EXERCISE INSTRUCTIONS: Your answer must be every line of the data that contains "issue".

Entries taken from a collection:
○ ○ ○ ○ ○ ○ ○

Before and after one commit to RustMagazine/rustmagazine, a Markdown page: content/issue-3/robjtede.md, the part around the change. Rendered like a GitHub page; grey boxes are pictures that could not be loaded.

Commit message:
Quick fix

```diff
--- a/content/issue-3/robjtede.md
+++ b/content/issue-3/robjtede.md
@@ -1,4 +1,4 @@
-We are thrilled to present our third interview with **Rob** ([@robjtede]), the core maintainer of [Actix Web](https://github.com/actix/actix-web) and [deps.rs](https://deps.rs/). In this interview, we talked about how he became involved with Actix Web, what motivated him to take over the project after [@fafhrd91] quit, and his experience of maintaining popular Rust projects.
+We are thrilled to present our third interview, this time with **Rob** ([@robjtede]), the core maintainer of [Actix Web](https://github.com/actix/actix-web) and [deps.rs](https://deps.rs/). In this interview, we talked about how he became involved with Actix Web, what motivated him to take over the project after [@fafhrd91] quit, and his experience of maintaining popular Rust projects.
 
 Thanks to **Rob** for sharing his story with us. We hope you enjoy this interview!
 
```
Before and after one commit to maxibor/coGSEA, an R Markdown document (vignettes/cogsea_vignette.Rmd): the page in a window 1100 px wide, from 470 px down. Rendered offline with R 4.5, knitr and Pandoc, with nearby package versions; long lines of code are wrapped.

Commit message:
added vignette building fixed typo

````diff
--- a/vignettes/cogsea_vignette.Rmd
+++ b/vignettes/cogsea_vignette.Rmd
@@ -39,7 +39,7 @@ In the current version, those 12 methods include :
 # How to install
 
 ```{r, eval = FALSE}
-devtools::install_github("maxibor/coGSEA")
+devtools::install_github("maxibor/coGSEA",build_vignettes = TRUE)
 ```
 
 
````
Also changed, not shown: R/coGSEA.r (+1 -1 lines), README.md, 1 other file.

○ ○ ○ ○ ○ ○ ○

EXPECTED ANSWER:
Before and after one commit to RustMagazine/rustmagazine, a Markdown page: content/issue-3/robjtede.md, the part around the change. Rendered like a GitHub page; grey boxes are pictures that could not be loaded.
--- a/content/issue-3/robjtede.md
+++ b/content/issue-3/robjtede.md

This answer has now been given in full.